[Stored items from a collection]

──────

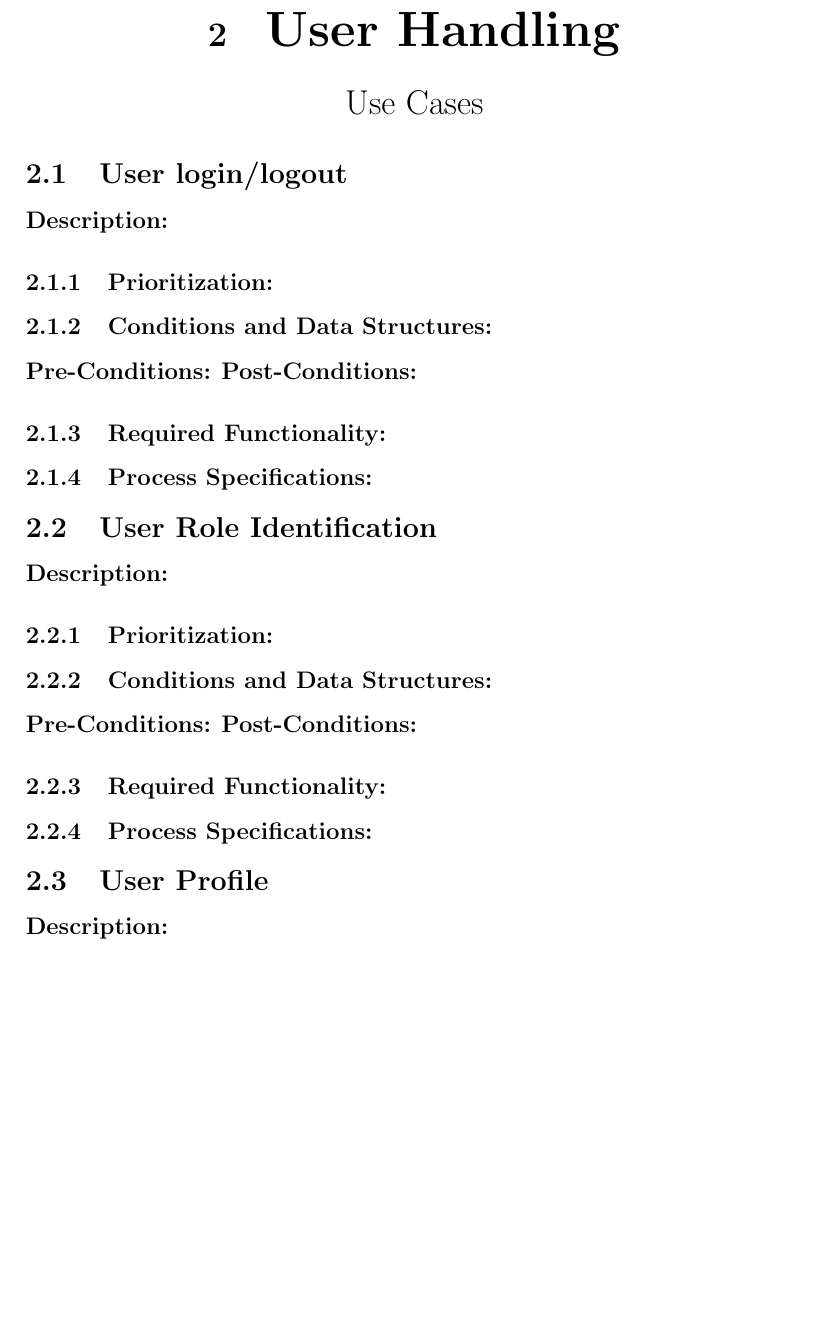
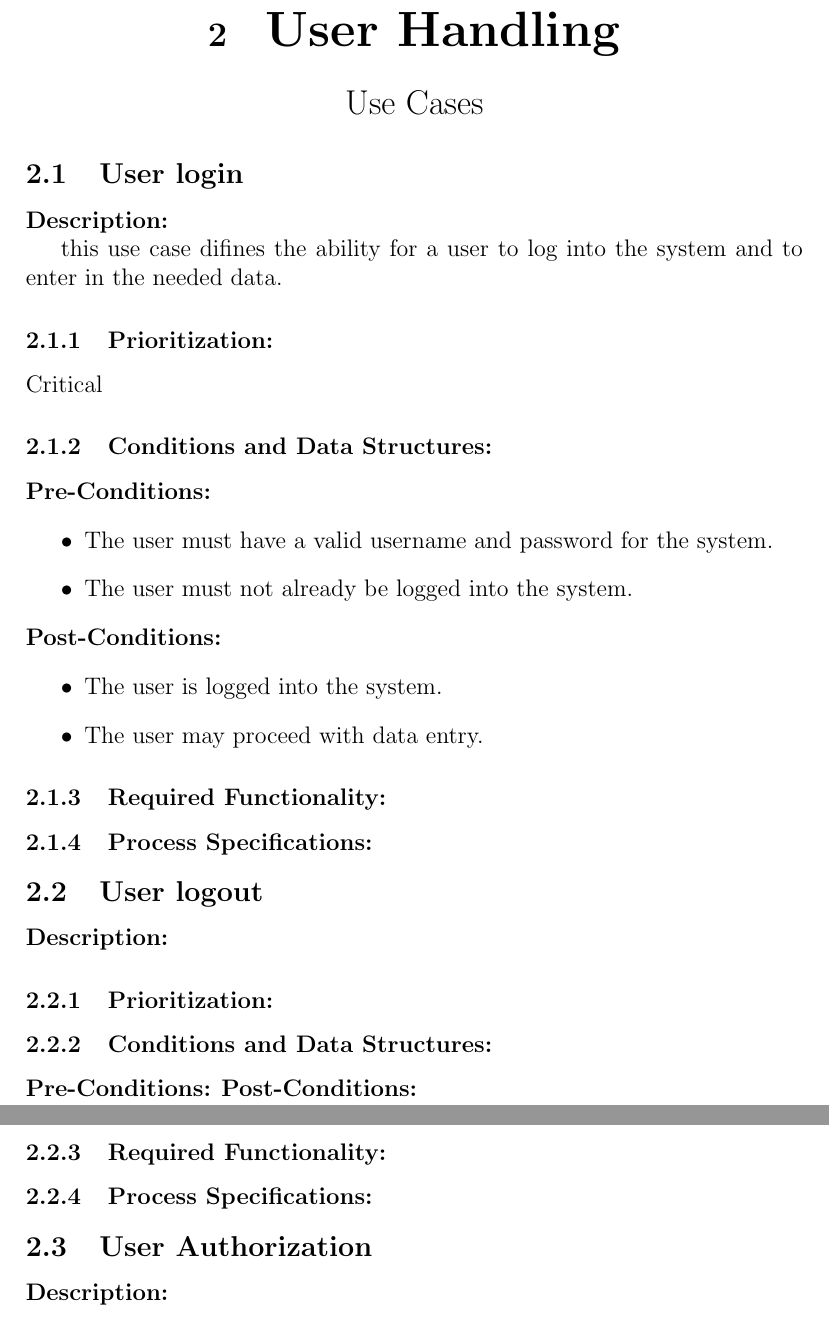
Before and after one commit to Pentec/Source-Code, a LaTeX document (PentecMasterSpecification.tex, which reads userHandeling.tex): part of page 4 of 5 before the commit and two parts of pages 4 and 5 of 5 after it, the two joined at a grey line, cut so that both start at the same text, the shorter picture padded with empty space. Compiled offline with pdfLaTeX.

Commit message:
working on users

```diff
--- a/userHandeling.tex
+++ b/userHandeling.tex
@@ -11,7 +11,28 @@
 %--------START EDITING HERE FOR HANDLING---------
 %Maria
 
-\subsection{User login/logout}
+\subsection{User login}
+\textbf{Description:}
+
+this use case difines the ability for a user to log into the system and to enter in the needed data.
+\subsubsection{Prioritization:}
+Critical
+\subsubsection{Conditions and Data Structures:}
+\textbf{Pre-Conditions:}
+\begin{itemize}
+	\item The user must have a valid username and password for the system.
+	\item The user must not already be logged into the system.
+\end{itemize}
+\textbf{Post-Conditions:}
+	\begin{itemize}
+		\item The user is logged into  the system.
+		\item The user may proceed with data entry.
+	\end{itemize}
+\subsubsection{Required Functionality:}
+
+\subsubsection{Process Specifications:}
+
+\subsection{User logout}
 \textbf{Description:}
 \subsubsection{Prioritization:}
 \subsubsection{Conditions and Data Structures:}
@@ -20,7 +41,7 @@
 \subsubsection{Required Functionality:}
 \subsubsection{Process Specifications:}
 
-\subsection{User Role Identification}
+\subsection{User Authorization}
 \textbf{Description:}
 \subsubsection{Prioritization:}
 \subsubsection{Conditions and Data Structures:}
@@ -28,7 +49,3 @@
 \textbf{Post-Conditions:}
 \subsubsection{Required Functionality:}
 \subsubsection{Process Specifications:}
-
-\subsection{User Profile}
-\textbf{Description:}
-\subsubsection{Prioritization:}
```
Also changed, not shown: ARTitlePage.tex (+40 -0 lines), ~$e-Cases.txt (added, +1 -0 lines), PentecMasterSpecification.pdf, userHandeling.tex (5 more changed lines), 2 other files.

──────

- Your assignment
Please print the entries exactly as they stand. Images are not part of the copy.

- Answer space
Before and after one commit to Pentec/Source-Code, a LaTeX document (PentecMasterSpecification.tex, which reads userHandeling.tex): part of page 4 of 5 before the commit and two parts of pages 4 and 5 of 5 after it, the two joined at a grey line, cut so that both start at the same text, the shorter picture padded with empty space. Compiled offline with pdfLaTeX.

Commit message:
working on users

```diff
--- a/userHandeling.tex
+++ b/userHandeling.tex
@@ -11,7 +11,28 @@
 %--------START EDITING HERE FOR HANDLING---------
 %Maria
 
-\subsection{User login/logout}
+\subsection{User login}
+\textbf{Description:}
+
+this use case difines the ability for a user to log into the system and to enter in the needed data.
+\subsubsection{Prioritization:}
+Critical
+\subsubsection{Conditions and Data Structures:}
+\textbf{Pre-Conditions:}
+\begin{itemize}
+	\item The user must have a valid username and password for the system.
+	\item The user must not already be logged into the system.
+\end{itemize}
+\textbf{Post-Conditions:}
+	\begin{itemize}
+		\item The user is logged into  the system.
+		\item The user may proceed with data entry.
+	\end{itemize}
+\subsubsection{Required Functionality:}
+
+\subsubsection{Process Specifications:}
+
+\subsection{User logout}
 \textbf{Description:}
 \subsubsection{Prioritization:}
 \subsubsection{Conditions and Data Structures:}
@@ -20,7 +41,7 @@
 \subsubsection{Required Functionality:}
 \subsubsection{Process Specifications:}
 
-\subsection{User Role Identification}
+\subsection{User Authorization}
 \textbf{Description:}
 \subsubsection{Prioritization:}
 \subsubsection{Conditions and Data Structures:}
@@ -28,7 +49,3 @@
 \textbf{Post-Conditions:}
 \subsubsection{Required Functionality:}
 \subsubsection{Process Specifications:}
-
-\subsection{User Profile}
-\textbf{Description:}
-\subsubsection{Prioritization:}
```
Also changed, not shown: ARTitlePage.tex (+40 -0 lines), ~$e-Cases.txt (added, +1 -0 lines), PentecMasterSpecification.pdf, userHandeling.tex (5 more changed lines), 2 other files.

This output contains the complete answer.